Photo: Stacy Wheeler
But there’s a lighter side to Sbaa Rouadi – sports, festivals and especially food. Eating local takes on a whole new meaning here. Except for the occasional orange or banana, village residents grow all their own food and even make their own couscous, Morocco’s staple starch. At tea time, tables are piled high with fresh bread, platters of green and black olives and butter from local cows. But although the homemade food tastes delicious, preparing it is no picnic. For the average resident of Sbaa Rouadi, eating local means that food preparation structures much of the day.
Baking bread alone takes rural women up to two hours. Hanan Maghnoui, a seventeen-year-old in charge of her family’s culinary affairs, laughs when asked how many times she bakes bread each week. “I make it every day! What a question. How do you think we eat?” By her estimates, she spends between eight and ten hours a day preparing and serving food, and that’s with the help of a koukout,or pressure cooker.
Hanan has never been to school. “The school teacher here hit my older sister once, and after that I didn’t want to go,” she said. But she learned to read and write at home and she keeps a small notebook with family recipes.
For bread though, no recipe book is required. After she cleans up breakfast, Hanan throws together approximately fifteen cups of flour, a quarter cup of salt and some yeast in a large plastic tub. Little, by little, she adds warm water until the flour mixture becomes a moist dough, called aheen in Arabic. After kneading the dough for fifteen minutes, she covers it with a towel and leaves it to rise.
Unlike traditional American bread, Moroccan khobz is not baked in a pan. Instead, the dough is fashioned into flat circles and baked over coals in a faran, the traditional Moroccan oven.
Photo: Stacy Wheeler
When the oven is ready, Hanan flips the round, flat pieces onto a long sheet of blackened metal with the skill of an Italian pizza chef. Then, she slides the tray into the mouth of the oven and tosses a wet jacket over the opening to help keep the heat in.
The wait is short. After just five minutes, the flat dough has puffed into golden half orbs, slightly brown on the edges. Hanan flips them over and covers the oven opening again. This time, it’s just sixty seconds before she pulls out the loaves, which have grown into evenly browned circles about an inch tall and twelve inches in diameter.
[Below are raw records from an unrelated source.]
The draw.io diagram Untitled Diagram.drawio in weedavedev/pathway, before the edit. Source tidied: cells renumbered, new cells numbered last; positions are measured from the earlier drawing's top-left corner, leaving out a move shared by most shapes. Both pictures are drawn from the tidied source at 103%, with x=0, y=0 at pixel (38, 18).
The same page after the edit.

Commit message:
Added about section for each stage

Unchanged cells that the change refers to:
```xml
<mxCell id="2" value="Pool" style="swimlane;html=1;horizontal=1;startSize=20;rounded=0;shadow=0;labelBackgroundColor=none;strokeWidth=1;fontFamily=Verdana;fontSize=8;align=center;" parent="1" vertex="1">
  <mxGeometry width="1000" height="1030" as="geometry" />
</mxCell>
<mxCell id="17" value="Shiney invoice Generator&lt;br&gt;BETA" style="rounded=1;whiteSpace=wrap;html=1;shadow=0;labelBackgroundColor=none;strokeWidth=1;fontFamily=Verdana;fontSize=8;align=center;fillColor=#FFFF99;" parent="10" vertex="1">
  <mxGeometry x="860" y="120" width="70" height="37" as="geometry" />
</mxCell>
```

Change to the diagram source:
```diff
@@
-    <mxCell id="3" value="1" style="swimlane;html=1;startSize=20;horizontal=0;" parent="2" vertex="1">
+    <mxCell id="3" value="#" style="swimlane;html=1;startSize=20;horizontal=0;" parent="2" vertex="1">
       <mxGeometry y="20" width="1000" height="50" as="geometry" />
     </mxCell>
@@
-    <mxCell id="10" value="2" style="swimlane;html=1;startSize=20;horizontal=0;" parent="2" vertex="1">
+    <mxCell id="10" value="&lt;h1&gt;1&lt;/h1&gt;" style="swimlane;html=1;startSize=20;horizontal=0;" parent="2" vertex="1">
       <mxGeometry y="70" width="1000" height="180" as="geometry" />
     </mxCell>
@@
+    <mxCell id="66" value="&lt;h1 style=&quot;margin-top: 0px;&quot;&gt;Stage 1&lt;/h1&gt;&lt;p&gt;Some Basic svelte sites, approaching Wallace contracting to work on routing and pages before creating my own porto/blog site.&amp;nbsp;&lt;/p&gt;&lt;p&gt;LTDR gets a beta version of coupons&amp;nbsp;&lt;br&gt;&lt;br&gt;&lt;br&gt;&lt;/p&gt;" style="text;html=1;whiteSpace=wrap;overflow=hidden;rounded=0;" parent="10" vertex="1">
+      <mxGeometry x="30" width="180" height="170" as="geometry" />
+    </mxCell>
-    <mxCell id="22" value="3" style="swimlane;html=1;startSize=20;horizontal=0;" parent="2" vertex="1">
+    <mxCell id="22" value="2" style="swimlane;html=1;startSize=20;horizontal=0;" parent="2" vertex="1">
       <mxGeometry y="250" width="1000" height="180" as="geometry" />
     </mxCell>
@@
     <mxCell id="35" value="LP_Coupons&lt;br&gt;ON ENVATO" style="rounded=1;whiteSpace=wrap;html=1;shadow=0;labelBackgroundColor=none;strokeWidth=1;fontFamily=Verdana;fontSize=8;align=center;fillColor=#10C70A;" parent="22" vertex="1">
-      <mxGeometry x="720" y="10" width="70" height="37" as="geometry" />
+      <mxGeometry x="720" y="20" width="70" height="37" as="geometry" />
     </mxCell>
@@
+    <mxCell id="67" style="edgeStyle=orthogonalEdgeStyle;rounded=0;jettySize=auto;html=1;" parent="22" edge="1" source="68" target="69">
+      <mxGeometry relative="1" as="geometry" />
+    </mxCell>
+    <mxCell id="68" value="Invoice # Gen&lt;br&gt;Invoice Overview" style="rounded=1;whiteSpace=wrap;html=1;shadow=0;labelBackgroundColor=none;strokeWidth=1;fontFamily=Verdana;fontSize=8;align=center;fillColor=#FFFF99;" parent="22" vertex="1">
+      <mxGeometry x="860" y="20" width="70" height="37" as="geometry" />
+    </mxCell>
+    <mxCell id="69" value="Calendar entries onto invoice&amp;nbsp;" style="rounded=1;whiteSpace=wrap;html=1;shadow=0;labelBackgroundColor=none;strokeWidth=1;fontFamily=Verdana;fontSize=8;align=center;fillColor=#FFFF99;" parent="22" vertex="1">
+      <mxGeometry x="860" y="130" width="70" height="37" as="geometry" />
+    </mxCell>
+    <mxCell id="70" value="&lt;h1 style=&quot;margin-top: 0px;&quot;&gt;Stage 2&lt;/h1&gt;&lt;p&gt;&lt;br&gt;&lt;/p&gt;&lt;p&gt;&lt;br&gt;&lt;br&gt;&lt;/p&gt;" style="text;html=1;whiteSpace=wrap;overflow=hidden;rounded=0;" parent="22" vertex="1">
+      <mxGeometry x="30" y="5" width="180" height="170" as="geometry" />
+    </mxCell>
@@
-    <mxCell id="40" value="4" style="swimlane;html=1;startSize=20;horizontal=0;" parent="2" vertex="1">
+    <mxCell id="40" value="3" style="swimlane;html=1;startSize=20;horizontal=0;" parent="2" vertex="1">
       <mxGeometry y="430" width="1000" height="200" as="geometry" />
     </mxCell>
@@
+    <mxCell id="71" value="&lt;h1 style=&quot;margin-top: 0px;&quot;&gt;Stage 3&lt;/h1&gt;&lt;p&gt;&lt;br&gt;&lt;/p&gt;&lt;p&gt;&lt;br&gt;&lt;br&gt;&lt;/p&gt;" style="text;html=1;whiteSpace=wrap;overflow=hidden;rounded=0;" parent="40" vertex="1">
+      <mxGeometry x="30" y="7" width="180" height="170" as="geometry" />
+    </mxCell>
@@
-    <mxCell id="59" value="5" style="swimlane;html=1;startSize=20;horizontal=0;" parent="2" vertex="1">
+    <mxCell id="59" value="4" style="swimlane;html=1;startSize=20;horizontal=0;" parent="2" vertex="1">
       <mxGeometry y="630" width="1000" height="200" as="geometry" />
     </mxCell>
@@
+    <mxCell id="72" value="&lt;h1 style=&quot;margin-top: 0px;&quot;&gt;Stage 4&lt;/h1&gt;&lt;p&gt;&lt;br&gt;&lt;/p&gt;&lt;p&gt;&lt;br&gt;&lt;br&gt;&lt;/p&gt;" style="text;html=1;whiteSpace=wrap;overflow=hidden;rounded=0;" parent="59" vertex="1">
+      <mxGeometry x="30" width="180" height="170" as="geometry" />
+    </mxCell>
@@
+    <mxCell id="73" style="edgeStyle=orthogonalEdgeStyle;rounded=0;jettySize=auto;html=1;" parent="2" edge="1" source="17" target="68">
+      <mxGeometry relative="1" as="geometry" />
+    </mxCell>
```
The bread cools for a moment, but Hanan does not have the luxury of watching it. She’s already busy preparing lunch.
While women are in charge of baking bread and preparing meals, men work hard to produce the raw ingredients. Wheat, potatoes, lentils, tomatoes and olives are all grown locally in addition to a wide variety of herbs like mint, which is used for Morocco’s famous tea.
Although most of the village land is dedicated to agriculture, Sbaa Rouadi does not lack for meat. Chickens, which cluck around the front yard of most homes, are a common—and fairly inexpensive—source of protein. They are generally left free to roam, and sometimes families find eggs tucked away inside feed bags or under dense piles of brush. Rabbits are another common source of dinner meat and are often raised to be sold so the family has a small source of cash.
A more common source of cash is milk cows, however.
Each day, Mohammed Maghnoui wakes up just before dawn, at roughly five-thirty in the morning, to milk the cows for the first of two times that day. After wiping their udders clean with some water from a nearby pump, he races to finish the chore before his neighbor—who owns a van—arrives to pick up the 16 gallons of fresh milk. After collecting the entire neighborhood’s milk, the man drives it to nearby Fez, where it is sold to city residents in time for breakfast.
Not all the milk is sold, however, and extra becomes fresh butter, yogurt, and a salty buttermilk drink called leben that is especially popular after Friday couscous.
“The butter is the best in Morocco,” Mohammed says as he spreads it generously on a slab of fresh bread. But he recognizes the tradeoffs. “Work here is hard. Sometimes I work twelve hours a day.” He points to his hands which are creased with dirt and tough from hard field and wonders what it would be like to live in the city. But like most residents, he ultimately insists that the country is the place for him. Stacy Wheeler MORE